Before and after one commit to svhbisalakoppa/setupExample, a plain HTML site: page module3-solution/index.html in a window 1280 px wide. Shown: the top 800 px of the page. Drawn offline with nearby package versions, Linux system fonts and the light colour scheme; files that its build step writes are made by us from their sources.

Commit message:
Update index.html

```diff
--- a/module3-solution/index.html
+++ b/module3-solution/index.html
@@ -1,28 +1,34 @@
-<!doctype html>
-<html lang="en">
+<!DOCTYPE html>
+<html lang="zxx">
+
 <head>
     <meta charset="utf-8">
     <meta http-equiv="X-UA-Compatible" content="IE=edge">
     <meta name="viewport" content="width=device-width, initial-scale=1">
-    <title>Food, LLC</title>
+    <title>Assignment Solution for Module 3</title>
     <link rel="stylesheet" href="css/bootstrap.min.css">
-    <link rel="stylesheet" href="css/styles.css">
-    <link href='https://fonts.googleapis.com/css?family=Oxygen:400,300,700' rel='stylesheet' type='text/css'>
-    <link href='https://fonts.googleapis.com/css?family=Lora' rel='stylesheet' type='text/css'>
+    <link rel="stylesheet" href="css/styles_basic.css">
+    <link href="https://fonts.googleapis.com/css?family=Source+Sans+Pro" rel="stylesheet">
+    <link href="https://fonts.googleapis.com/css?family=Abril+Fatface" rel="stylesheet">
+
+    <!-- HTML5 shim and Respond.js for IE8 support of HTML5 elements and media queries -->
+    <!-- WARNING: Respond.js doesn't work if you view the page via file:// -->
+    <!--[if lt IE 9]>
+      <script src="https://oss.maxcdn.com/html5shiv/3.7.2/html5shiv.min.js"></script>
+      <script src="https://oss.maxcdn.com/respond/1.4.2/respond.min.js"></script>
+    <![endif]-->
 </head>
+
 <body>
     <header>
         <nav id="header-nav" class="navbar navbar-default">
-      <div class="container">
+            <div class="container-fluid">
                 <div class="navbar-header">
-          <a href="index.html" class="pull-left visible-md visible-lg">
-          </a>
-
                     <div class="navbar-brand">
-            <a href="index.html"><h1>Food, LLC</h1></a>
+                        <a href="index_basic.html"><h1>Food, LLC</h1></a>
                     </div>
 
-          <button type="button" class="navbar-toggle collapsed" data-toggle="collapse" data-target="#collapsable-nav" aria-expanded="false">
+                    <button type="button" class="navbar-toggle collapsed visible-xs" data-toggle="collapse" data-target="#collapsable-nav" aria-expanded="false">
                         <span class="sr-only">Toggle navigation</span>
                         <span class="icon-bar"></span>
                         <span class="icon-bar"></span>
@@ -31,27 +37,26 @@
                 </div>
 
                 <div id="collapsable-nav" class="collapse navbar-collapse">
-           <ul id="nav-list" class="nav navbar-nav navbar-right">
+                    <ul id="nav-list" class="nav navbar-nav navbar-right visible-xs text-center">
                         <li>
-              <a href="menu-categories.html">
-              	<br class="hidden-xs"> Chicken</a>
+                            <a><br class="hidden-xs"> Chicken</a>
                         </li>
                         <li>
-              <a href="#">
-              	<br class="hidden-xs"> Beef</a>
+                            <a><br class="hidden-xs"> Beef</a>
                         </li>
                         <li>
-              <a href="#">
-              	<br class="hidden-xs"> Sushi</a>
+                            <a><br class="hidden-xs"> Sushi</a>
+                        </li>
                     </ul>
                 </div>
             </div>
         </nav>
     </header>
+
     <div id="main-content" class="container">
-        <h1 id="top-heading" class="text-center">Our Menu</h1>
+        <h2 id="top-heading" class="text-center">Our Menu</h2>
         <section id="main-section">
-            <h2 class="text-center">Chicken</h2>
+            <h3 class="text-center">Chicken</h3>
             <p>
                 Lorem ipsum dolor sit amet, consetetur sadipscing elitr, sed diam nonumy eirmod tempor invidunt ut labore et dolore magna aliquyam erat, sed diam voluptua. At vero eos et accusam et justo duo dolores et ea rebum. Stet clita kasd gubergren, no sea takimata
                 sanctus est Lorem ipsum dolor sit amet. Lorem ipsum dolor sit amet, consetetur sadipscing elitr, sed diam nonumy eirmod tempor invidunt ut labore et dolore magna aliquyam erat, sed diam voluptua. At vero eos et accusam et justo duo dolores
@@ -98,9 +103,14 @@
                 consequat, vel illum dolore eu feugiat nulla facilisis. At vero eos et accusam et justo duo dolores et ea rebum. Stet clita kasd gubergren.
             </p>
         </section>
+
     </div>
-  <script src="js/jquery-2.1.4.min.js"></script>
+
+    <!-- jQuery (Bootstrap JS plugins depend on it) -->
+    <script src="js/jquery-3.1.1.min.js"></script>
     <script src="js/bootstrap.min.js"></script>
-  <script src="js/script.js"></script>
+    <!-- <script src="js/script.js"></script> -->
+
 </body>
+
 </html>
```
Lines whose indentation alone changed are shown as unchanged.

■ What the exercise asks
Set down all of the data above again, exactly.

■ Result of this exercise
Before and after one commit to svhbisalakoppa/setupExample, a plain HTML site: page module3-solution/index.html in a window 1280 px wide. Shown: the top 800 px of the page. Drawn offline with nearby package versions, Linux system fonts and the light colour scheme; files that its build step writes are made by us from their sources.

Commit message:
Update index.html

```diff
--- a/module3-solution/index.html
+++ b/module3-solution/index.html
@@ -1,28 +1,34 @@
-<!doctype html>
-<html lang="en">
+<!DOCTYPE html>
+<html lang="zxx">
+
 <head>
     <meta charset="utf-8">
     <meta http-equiv="X-UA-Compatible" content="IE=edge">
     <meta name="viewport" content="width=device-width, initial-scale=1">
-    <title>Food, LLC</title>
+    <title>Assignment Solution for Module 3</title>
     <link rel="stylesheet" href="css/bootstrap.min.css">
-    <link rel="stylesheet" href="css/styles.css">
-    <link href='https://fonts.googleapis.com/css?family=Oxygen:400,300,700' rel='stylesheet' type='text/css'>
-    <link href='https://fonts.googleapis.com/css?family=Lora' rel='stylesheet' type='text/css'>
+    <link rel="stylesheet" href="css/styles_basic.css">
+    <link href="https://fonts.googleapis.com/css?family=Source+Sans+Pro" rel="stylesheet">
+    <link href="https://fonts.googleapis.com/css?family=Abril+Fatface" rel="stylesheet">
+
+    <!-- HTML5 shim and Respond.js for IE8 support of HTML5 elements and media queries -->
+    <!-- WARNING: Respond.js doesn't work if you view the page via file:// -->
+    <!--[if lt IE 9]>
+      <script src="https://oss.maxcdn.com/html5shiv/3.7.2/html5shiv.min.js"></script>
+      <script src="https://oss.maxcdn.com/respond/1.4.2/respond.min.js"></script>
+    <![endif]-->
 </head>
+
 <body>
     <header>
         <nav id="header-nav" class="navbar navbar-default">
-      <div class="container">
+            <div class="container-fluid">
                 <div class="navbar-header">
-          <a href="index.html" class="pull-left visible-md visible-lg">
-          </a>
-
                     <div class="navbar-brand">
-            <a href="index.html"><h1>Food, LLC</h1></a>
+                        <a href="index_basic.html"><h1>Food, LLC</h1></a>
                     </div>
 
-          <button type="button" class="navbar-toggle collapsed" data-toggle="collapse" data-target="#collapsable-nav" aria-expanded="false">
+                    <button type="button" class="navbar-toggle collapsed visible-xs" data-toggle="collapse" data-target="#collapsable-nav" aria-expanded="false">
                         <span class="sr-only">Toggle navigation</span>
                         <span class="icon-bar"></span>
                         <span class="icon-bar"></span>
@@ -31,27 +37,26 @@
                 </div>
 
                 <div id="collapsable-nav" class="collapse navbar-collapse">
-           <ul id="nav-list" class="nav navbar-nav navbar-right">
+                    <ul id="nav-list" class="nav navbar-nav navbar-right visible-xs text-center">
                         <li>
-              <a href="menu-categories.html">
-              	<br class="hidden-xs"> Chicken</a>
+                            <a><br class="hidden-xs"> Chicken</a>
                         </li>
                         <li>
-              <a href="#">
-              	<br class="hidden-xs"> Beef</a>
+                            <a><br class="hidden-xs"> Beef</a>
                         </li>
                         <li>
-              <a href="#">
-              	<br class="hidden-xs"> Sushi</a>
+                            <a><br class="hidden-xs"> Sushi</a>
+                        </li>
                     </ul>
                 </div>
             </div>
         </nav>
     </header>
+
     <div id="main-content" class="container">
-        <h1 id="top-heading" class="text-center">Our Menu</h1>
+        <h2 id="top-heading" class="text-center">Our Menu</h2>
         <section id="main-section">
-            <h2 class="text-center">Chicken</h2>
+            <h3 class="text-center">Chicken</h3>
             <p>
                 Lorem ipsum dolor sit amet, consetetur sadipscing elitr, sed diam nonumy eirmod tempor invidunt ut labore et dolore magna aliquyam erat, sed diam voluptua. At vero eos et accusam et justo duo dolores et ea rebum. Stet clita kasd gubergren, no sea takimata
                 sanctus est Lorem ipsum dolor sit amet. Lorem ipsum dolor sit amet, consetetur sadipscing elitr, sed diam nonumy eirmod tempor invidunt ut labore et dolore magna aliquyam erat, sed diam voluptua. At vero eos et accusam et justo duo dolores
@@ -98,9 +103,14 @@
                 consequat, vel illum dolore eu feugiat nulla facilisis. At vero eos et accusam et justo duo dolores et ea rebum. Stet clita kasd gubergren.
             </p>
         </section>
+
     </div>
-  <script src="js/jquery-2.1.4.min.js"></script>
+
+    <!-- jQuery (Bootstrap JS plugins depend on it) -->
+    <script src="js/jquery-3.1.1.min.js"></script>
     <script src="js/bootstrap.min.js"></script>
-  <script src="js/script.js"></script>
+    <!-- <script src="js/script.js"></script> -->
+
 </body>
+
 </html>
```
Lines whose indentation alone changed are shown as unchanged.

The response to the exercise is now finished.